◆ **RECORDS PROVIDED**:
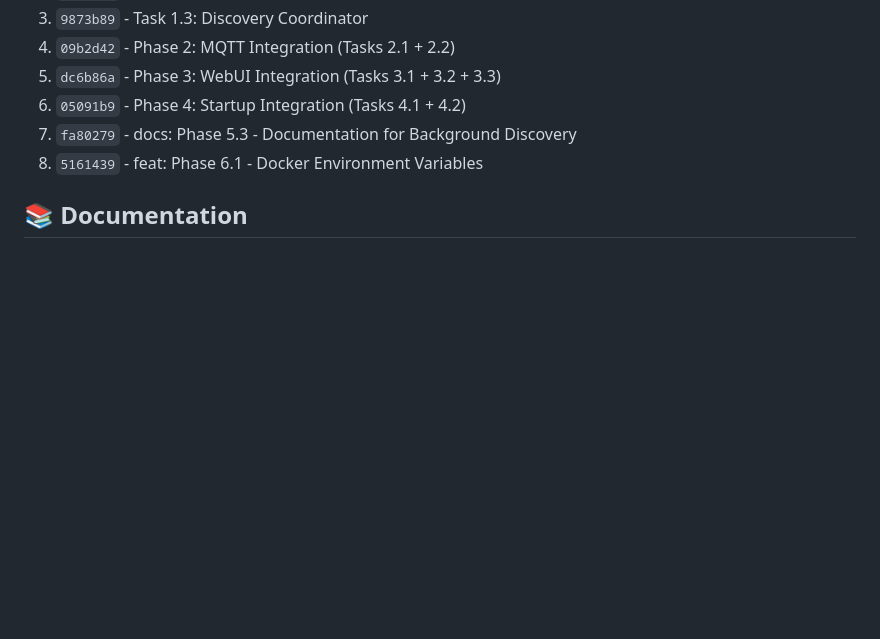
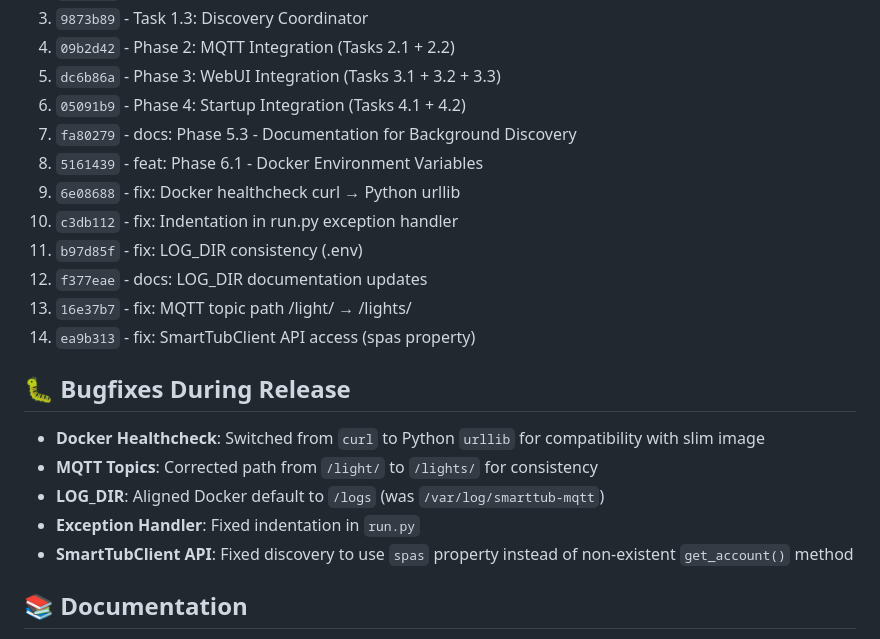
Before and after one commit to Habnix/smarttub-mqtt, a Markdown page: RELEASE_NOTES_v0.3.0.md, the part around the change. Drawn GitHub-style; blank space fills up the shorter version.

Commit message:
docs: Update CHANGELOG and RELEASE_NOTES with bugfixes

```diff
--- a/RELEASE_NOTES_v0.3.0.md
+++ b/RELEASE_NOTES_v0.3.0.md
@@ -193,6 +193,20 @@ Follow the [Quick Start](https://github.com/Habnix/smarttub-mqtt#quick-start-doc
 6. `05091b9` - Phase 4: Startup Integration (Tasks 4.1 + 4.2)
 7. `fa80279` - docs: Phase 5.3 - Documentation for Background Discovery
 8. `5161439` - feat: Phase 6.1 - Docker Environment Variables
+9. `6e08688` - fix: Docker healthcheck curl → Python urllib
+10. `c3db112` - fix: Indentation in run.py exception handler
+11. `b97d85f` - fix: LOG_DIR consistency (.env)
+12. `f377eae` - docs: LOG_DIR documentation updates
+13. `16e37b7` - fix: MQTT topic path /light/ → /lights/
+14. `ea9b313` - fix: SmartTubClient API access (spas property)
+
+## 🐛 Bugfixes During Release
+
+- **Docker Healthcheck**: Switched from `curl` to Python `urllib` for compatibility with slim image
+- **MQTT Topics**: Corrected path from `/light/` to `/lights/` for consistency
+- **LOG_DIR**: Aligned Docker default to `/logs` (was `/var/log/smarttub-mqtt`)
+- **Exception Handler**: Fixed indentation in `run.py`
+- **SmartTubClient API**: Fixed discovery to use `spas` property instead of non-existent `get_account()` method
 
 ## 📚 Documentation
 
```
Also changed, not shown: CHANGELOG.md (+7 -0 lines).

◆ **REQUIRED ACTION**:
The whole listing should be retyped word for word; none of its pictures belong in the copy.

◆ **RESULT FOR THIS EXERCISE**:
Before and after one commit to Habnix/smarttub-mqtt, a Markdown page: RELEASE_NOTES_v0.3.0.md, the part around the change. Drawn GitHub-style; blank space fills up the shorter version.

Commit message:
docs: Update CHANGELOG and RELEASE_NOTES with bugfixes

```diff
--- a/RELEASE_NOTES_v0.3.0.md
+++ b/RELEASE_NOTES_v0.3.0.md
@@ -193,6 +193,20 @@ Follow the [Quick Start](https://github.com/Habnix/smarttub-mqtt#quick-start-doc
 6. `05091b9` - Phase 4: Startup Integration (Tasks 4.1 + 4.2)
 7. `fa80279` - docs: Phase 5.3 - Documentation for Background Discovery
 8. `5161439` - feat: Phase 6.1 - Docker Environment Variables
+9. `6e08688` - fix: Docker healthcheck curl → Python urllib
+10. `c3db112` - fix: Indentation in run.py exception handler
+11. `b97d85f` - fix: LOG_DIR consistency (.env)
+12. `f377eae` - docs: LOG_DIR documentation updates
+13. `16e37b7` - fix: MQTT topic path /light/ → /lights/
+14. `ea9b313` - fix: SmartTubClient API access (spas property)
+
+## 🐛 Bugfixes During Release
+
+- **Docker Healthcheck**: Switched from `curl` to Python `urllib` for compatibility with slim image
+- **MQTT Topics**: Corrected path from `/light/` to `/lights/` for consistency
+- **LOG_DIR**: Aligned Docker default to `/logs` (was `/var/log/smarttub-mqtt`)
+- **Exception Handler**: Fixed indentation in `run.py`
+- **SmartTubClient API**: Fixed discovery to use `spas` property instead of non-existent `get_account()` method
 
 ## 📚 Documentation
 
```
Also changed, not shown: CHANGELOG.md (+7 -0 lines).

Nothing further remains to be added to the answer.